• [Records for processing]:
=-=-=-=-=

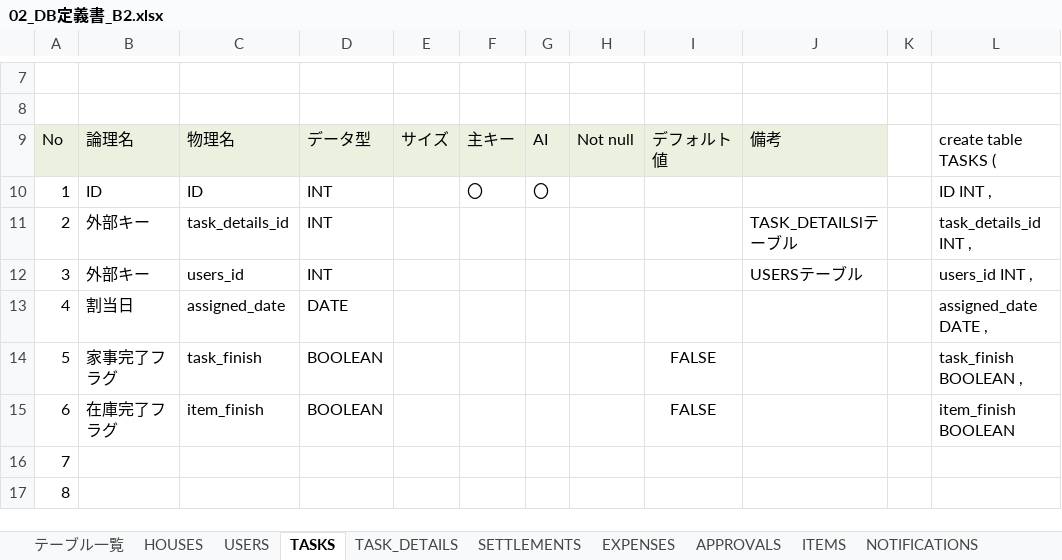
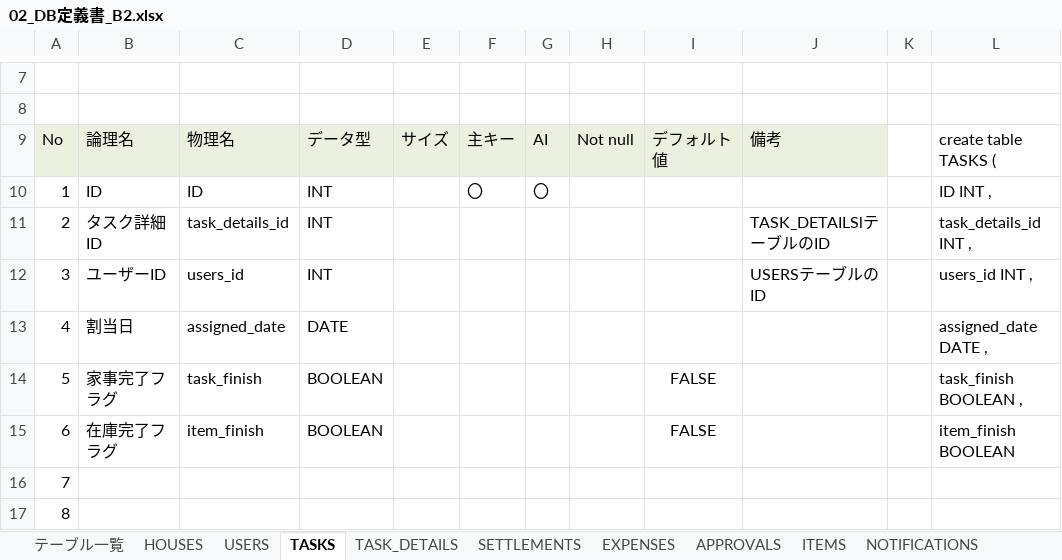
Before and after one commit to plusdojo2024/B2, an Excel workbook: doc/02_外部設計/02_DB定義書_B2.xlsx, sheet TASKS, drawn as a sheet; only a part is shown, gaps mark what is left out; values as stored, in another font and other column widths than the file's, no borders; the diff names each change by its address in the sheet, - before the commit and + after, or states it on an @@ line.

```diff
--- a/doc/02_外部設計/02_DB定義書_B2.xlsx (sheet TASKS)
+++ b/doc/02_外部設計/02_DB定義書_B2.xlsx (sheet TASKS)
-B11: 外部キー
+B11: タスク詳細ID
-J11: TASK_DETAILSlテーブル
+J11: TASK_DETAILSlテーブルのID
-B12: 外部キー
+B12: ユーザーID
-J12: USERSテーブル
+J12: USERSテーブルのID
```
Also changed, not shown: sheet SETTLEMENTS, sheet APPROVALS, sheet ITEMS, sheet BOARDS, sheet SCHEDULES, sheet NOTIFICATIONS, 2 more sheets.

=-=-=-=-=

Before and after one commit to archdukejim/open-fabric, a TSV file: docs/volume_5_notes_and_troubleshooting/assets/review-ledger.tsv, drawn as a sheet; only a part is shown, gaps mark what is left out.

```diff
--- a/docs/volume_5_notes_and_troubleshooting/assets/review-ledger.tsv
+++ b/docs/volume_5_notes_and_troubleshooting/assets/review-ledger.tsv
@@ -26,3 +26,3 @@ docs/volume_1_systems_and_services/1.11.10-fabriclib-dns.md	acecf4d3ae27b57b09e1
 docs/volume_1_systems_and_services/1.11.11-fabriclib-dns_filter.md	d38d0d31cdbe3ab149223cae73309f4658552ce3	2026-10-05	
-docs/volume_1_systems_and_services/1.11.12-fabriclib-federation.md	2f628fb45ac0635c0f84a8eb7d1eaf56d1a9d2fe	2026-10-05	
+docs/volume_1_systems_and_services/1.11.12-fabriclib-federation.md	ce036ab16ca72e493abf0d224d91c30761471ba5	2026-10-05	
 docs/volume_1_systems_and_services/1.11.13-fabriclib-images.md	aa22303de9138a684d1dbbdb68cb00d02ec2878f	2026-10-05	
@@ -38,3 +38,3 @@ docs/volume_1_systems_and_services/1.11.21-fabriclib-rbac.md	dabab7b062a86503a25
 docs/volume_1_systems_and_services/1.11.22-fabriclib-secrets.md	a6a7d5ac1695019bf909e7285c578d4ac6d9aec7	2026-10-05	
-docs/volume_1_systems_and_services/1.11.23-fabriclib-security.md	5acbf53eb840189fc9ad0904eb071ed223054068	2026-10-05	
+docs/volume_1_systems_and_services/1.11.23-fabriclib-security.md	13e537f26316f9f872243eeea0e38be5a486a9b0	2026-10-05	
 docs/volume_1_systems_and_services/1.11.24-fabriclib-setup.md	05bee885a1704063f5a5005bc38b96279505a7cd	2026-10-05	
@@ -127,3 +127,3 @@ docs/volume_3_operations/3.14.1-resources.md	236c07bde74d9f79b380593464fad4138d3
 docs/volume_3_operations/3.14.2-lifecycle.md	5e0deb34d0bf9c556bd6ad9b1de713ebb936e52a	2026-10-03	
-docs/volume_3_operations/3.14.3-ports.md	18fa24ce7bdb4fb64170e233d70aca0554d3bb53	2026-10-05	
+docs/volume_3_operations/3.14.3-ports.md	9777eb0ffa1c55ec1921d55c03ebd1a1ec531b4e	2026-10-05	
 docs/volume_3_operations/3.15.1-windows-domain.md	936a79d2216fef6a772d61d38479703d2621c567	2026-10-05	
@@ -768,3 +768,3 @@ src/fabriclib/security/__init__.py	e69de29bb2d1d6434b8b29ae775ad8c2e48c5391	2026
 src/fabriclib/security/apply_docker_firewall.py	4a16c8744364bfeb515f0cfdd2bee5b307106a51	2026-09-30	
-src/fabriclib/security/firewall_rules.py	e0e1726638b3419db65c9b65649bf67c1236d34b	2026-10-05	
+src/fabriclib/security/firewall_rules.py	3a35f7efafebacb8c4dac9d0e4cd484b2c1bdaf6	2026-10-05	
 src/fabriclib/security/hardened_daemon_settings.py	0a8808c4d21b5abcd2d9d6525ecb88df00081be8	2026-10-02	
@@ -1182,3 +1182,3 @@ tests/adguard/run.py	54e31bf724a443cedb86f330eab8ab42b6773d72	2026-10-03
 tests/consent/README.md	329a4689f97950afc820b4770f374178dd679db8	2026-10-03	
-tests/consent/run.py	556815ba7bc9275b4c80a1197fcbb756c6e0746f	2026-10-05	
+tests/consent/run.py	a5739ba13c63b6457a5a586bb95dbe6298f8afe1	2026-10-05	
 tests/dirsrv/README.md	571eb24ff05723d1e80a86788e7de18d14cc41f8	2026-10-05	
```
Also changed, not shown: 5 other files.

=-=-=-=-=

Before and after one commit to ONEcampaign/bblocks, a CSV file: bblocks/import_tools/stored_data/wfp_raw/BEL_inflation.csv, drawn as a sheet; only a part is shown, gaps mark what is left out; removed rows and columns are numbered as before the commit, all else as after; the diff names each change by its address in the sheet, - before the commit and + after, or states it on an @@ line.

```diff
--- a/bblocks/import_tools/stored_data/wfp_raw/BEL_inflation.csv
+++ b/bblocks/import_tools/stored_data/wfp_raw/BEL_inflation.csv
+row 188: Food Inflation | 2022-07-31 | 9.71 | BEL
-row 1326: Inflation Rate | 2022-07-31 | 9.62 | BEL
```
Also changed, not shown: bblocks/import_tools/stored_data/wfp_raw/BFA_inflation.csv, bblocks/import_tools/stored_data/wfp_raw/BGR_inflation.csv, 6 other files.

=-=-=-=-=

• [Task]: Respond with a single number, namely how many lines of the entries contain the word "bblocks".

• [Solution for this task]: 4